But, back to the matter at hand… As I was saying, I was looking for Easter hats, perusing the Sears Catalog when a phrase I saw as I whizzed through pages stopped me in my tracks.
Tub what???? Who would name a dress that? And why?
And why are they so hideous looking?
Easter hats forgotten, I started trying to solve the mystery of the Terrible Tub Frock. It was no easy task. I had to call in the professionals (my friend Tara, Queen of the Search Engines). And just what did she help me learn?
Well, despite its very odd name, a tub frock is just a lightweight summer day dress that can be washed… i.e. thrown in the tub.
That’s it. Mystery solved.
They’ve been around since about 1909¹ (at least that’s the earliest reference found). And girls who are “thickly made” should avoid them: “It is a safe rule that all tub frocks should be short, a trying doctrine perhaps for those who are not blessed with slim ankles, but fashion is never kind to the thickly made girl²…” And finally, they’re perfect for “morning marketing, business, beach, or picnic wear” and even suitable for informal afternoons³.
I also determined that they aren’t all hideous. These tub frocks, shown in the May 1923 Pictorial Review, are pretty cute.
I wonder how the muumuu craze of the 1970s will affect unwary researchers eighty some-odd years in the future? I hope they have an easier time of it than I had with tub dresses!
And now, poor Rose will be wearing last year’s Easter hat, all because of those danged tub frocks!
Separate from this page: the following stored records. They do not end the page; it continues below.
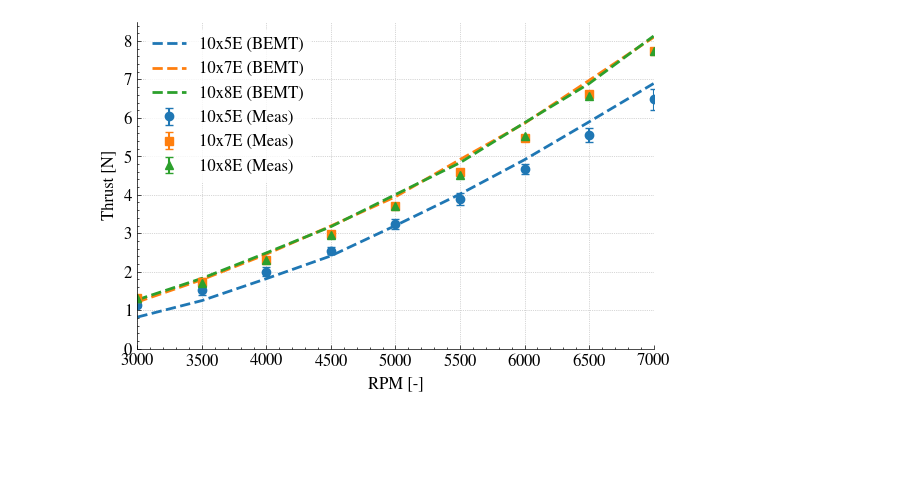
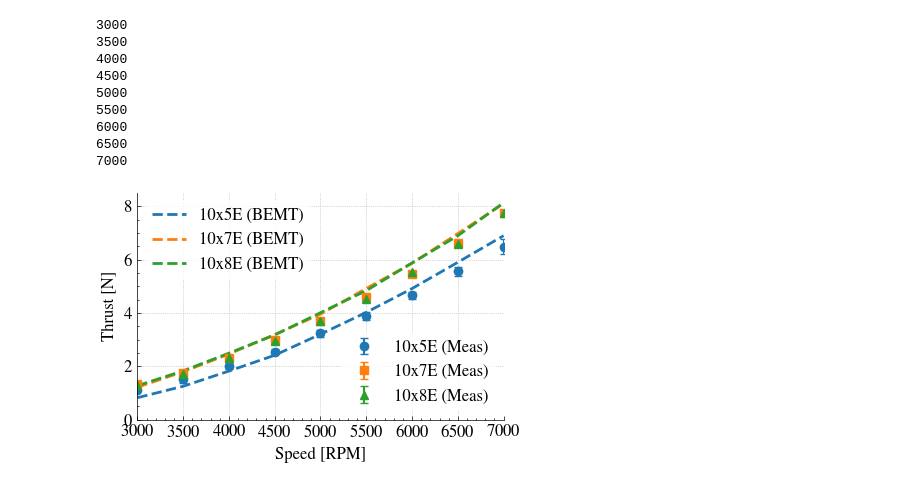
Before and after one commit to Frxljord/FastBEMT, a Jupyter notebook: Benchmarks/BEMT_validation.ipynb, the cells around one changed output. Saved outputs shown, nothing was run; the diff lists cells and outputs as text; code cells hidden in the pictures; blank space fills up the shorter version.

```diff
--- a/Benchmarks/BEMT_validation.ipynb
+++ b/Benchmarks/BEMT_validation.ipynb
@@ -10,6 +11,7 @@ thrust_values_10x7e = []
 thrust_values_10x8e = []
 
 for rpm in rpm_values:
+    print(rpm)
     params = LowFidelityParameters(
         rpm=rpm,
         a_inf=343,
@@ -19,6 +21,7 @@ for rpm in rpm_values:
         p_ref=2e-5,
         revolutions=100,
         num_obs_times_per_rev=100,
+        device='cuda',
     )
 
     with open("../Datasets/Propellers/10x5E.pkl", "rb") as f:
@@ -27,6 +30,7 @@ for rpm in rpm_values:
     propeller_10x5e = Propeller(
         propeller_geometry=blade_dict,
         params=params,
+        dtype=torch.float32
     )
 
     with open("../Datasets/Propellers/10x7E.pkl", "rb") as f:
@@ -35,6 +39,7 @@ for rpm in rpm_values:
     propeller_10x7e = Propeller(
         propeller_geometry=blade_dict,
         params=params,
+        dtype=torch.float32
     )
 
     with open("../Datasets/Propellers/10x8E.pkl", "rb") as f:
@@ -43,6 +48,7 @@ for rpm in rpm_values:
     propeller_10x8e = Propeller(
         propeller_geometry=blade_dict,
         params=params,
+        dtype=torch.float32
     )
 
     # Run BEMT
@@ -57,6 +63,16 @@ for rpm in rpm_values:
     propeller_10x8e.run_bemt(v_inf=0)
     thrust, _, _ , _  = propeller_10x8e.compute_total_forces()
     thrust_values_10x8e.append(thrust)
+# %% [output]
+3000
+3500
+4000
+4500
+5000
+5500
+6000
+6500
+7000
 # %%
 mean_thrust_10x7e = np.array([1.321277, 1.731331, 2.313578, 2.979274, 3.704298, 4.589624, 5.475130, 6.609976, 7.752219])
 std_thrust_10x7e = np.array([0.041742, 0.097682, 0.042499, 0.046986, 0.029013, 0.063586, 0.057441, 0.036956, 0.034880])
@@ -68,41 +84,55 @@ mean_thrust_10x8e = np.array([1.306817, 1.709860, 2.296879, 2.953333, 3.709218,
 std_thrust_10x8e = np.array([0.002370, 0.005965, 0.006378, 0.008630, 0.011122, 0.009448, 0.017245, 0.022818, 0.016024])
 # %%
 import matplotlib.pyplot as plt
-import scienceplots
+
 plt.style.use(['science','no-latex'])
-
-plt.figure(figsize=(6, 4))
+plt.figure(figsize=(4.5, 3))
 
 color_5e = 'tab:blue'
 color_7e = 'tab:orange'
 color_8e = 'tab:green'
 
-plt.plot(list(rpm_values), thrust_values_10x5e, color=color_5e, linestyle='--', linewidth=2, label='10x5E (BEMT)')
-plt.errorbar(list(rpm_values), mean_thrust_10x5e, yerr=std_thrust_10x5e,
-             color=color_5e, fmt='o', elinewidth=1.5,
-             capsize=3, label='10x5E (Meas)', linewidth=2)
+# Plotting logic
+p1, = plt.plot(list(rpm_values), thrust_values_10x5e, color=color_5e, linestyle='--', linewidth=2, label='10x5E (BEMT)')
+e1 = plt.errorbar(list(rpm_values), mean_thrust_10x5e, yerr=std_thrust_10x5e,
+             color=color_5e, fmt='o', elinewidth=1.5, capsize=3, label='10x5E (Meas)', linewidth=2)
 
-plt.plot(list(rpm_values), thrust_values_10x7e, color=color_7e, linestyle='--', linewidth=2, label='10x7E (BEMT)')
-plt.errorbar(list(rpm_values), mean_thrust_10x7e, yerr=std_thrust_10x7e,
-             color=color_7e, fmt='s', elinewidth=1.5,
-             capsize=3, label='10x7E (Meas)', linewidth=2)
+p2, = plt.plot(list(rpm_values), thrust_values_10x7e, color=color_7e, linestyle='--', linewidth=2, label='10x7E (BEMT)')
+e2 = plt.errorbar(list(rpm_values), mean_thrust_10x7e, yerr=std_thrust_10x7e,
+             color=color_7e, fmt='s', elinewidth=1.5, capsize=3, label='10x7E (Meas)', linewidth=2)
 
-plt.plot(list(rpm_values), thrust_values_10x8e, color=color_8e, linestyle='--', linewidth=2, label='10x8E (BEMT)')
-plt.errorbar(list(rpm_values), mean_thrust_10x8e, yerr=std_thrust_10x8e,
-             color=color_8e, fmt='^', elinewidth=1.5,
-             capsize=3, label='10x8E (Meas)', linewidth=2)
+p3, = plt.plot(list(rpm_values), thrust_values_10x8e, color=color_8e, linestyle='--', linewidth=2, label='10x8E (BEMT)')
+e3 = plt.errorbar(list(rpm_values), mean_thrust_10x8e, yerr=std_thrust_10x8e,
+             color=color_8e, fmt='^', elinewidth=1.5, capsize=3, label='10x8E (Meas)', linewidth=2)
 
-plt.xlabel('RPM [-]', fontsize=12)
+# --- SPLIT LEGEND LOGIC ---
+
+# Legend 1: BEMT (Top Left)
+# Note: errorbar returns a container, so we use the first element for the legend handle if needed,
+# but here we specifically want the line plots (p1, p2, p3).
+leg1 = plt.legend([p1, p2, p3], ['10x5E (BEMT)', '10x7E (BEMT)', '10x8E (BEMT)'],
+                  loc='upper left', fontsize=12, frameon=True, edgecolor='none')
+
+# Add the first legend manually so the second one doesn't remove it
+plt.gca().add_artist(leg1)
+
+# Legend 2: Measured (Bottom Right)
+plt.legend([e1, e2, e3], ['10x5E (Meas)', '10x7E (Meas)', '10x8E (Meas)'],
+           loc='lower right', fontsize=12, frameon=True, edgecolor='none')
+
+# --- FORMATTING ---
+plt.xlabel('Speed [RPM]', fontsize=12)
 plt.ylabel('Thrust [N]', fontsize=12)
 plt.xticks(fontsize=12)
 plt.yticks(fontsize=12)
 plt.grid(True, linestyle=':')
-plt.legend(fontsize=12, frameon=True, edgecolor='white')
-plt.xlim(3000,7000)
+plt.xlim(3000, 7000)
 plt.ylim(0)
 plt.gca().spines[['top', 'right']].set_visible(False)
 plt.gca().tick_params(top=False, right=False, which='both')
 plt.tight_layout()
+# plt.gca().set_aspect('equal')
+plt.savefig('../Figures/BEMT_val.pdf', dpi=200)
 plt.show()
 # %% [output]
-[figure, old version]
+[figure, new version]
```
Also changed, not shown: parts of 1 cell of this notebook, 14 other files.
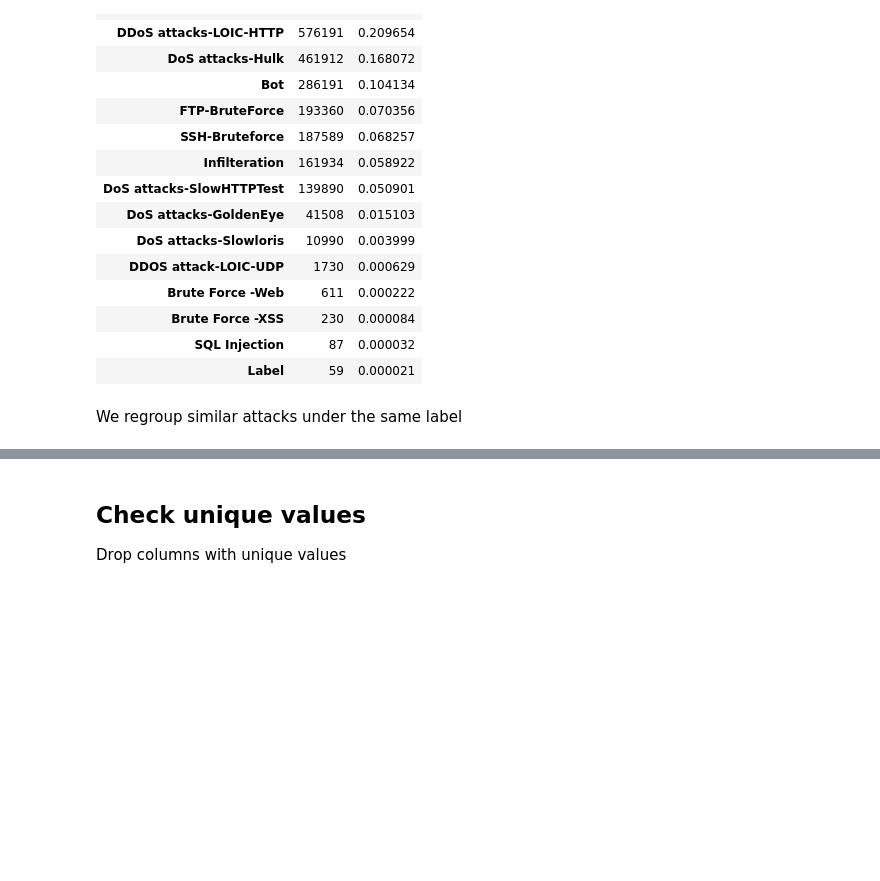
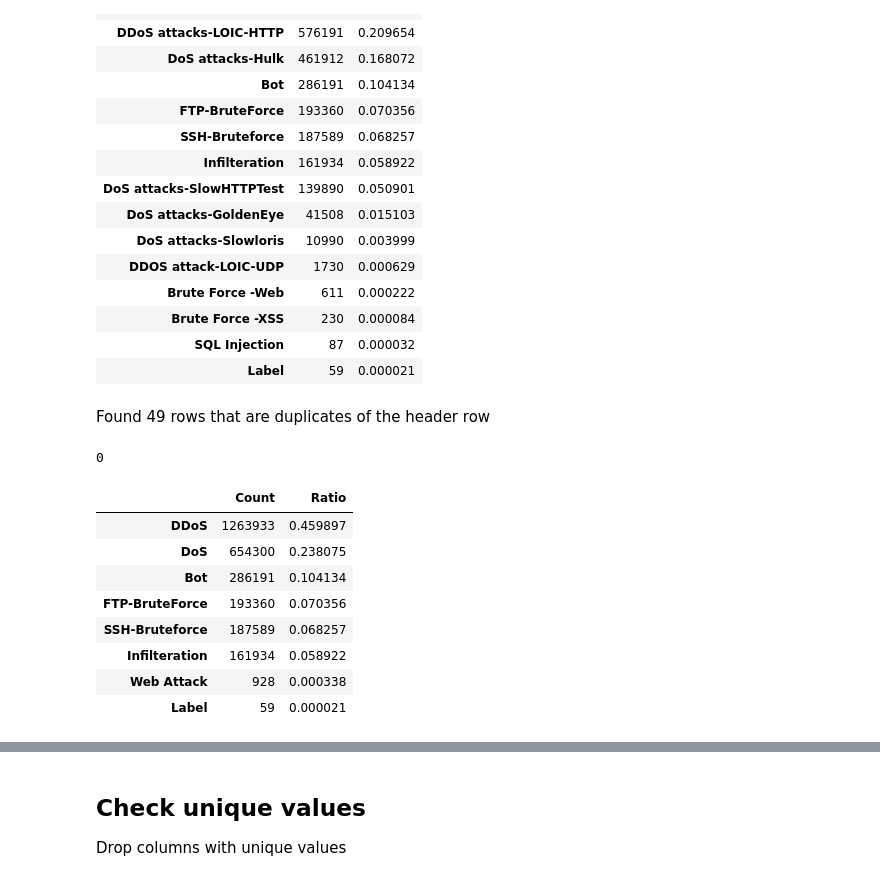
Before and after one commit to ireydiak/anomaly_detection_NRCAN, a Jupyter notebook: data_process/process_ids2018.ipynb, the cells around one changed output, grey strips where cells are left out. Cells and saved outputs as stored; diff of their text form; code cells hidden in the pictures; blank space fills up the shorter version.

```diff
--- a/data_process/process_ids2018.ipynb
+++ b/data_process/process_ids2018.ipynb
@@ -125,5 +196,3 @@ original_ad_ratios
 | Brute Force -XSS | 230 | 0.000084 |
 | SQL Injection | 87 | 0.000032 |
 | Label | 59 | 0.000021 |
-# %% [markdown]
-We regroup similar attacks under the same label
@@ -130,3 +215,29 @@ We regroup similar attacks under the same label
+# %% [markdown]
+Found 49 rows that are duplicates of the header row
+# %%
+df[df["Label"] == "Label"]
+# %% [output]
+0
+# %%
+# Updated class imbalance
+mask = df["Label"] != normal_label
+mod_ad_ratios = pd.DataFrame(
+    pd.concat(
+        (df[mask]["Label"].value_counts(),
+        df[mask]["Label"].value_counts() / len(df[mask])), axis=1),
+)
+mod_ad_ratios.columns = ["Count", "Ratio"]
+mod_ad_ratios
+# %% [output]
+|  | Count | Ratio |
+| DDoS | 1263933 | 0.459897 |
+| DoS | 654300 | 0.238075 |
+| Bot | 286191 | 0.104134 |
+| FTP-BruteForce | 193360 | 0.070356 |
+| SSH-Bruteforce | 187589 | 0.068257 |
+| Infilteration | 161934 | 0.058922 |
+| Web Attack | 928 | 0.000338 |
+| Label | 59 | 0.000021 |
 # %%
 # Group DoS attacks
 mask = df["Label"].str.startswith("DoS")
```
Also changed, not shown: parts of 36 cells of this notebook.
(One tiny bit of trivia before I go: Easter headwear did not earn the moniker Easter Bonnet until after 1933 when Irving Berlin coined them as such in his song Easter Parade.)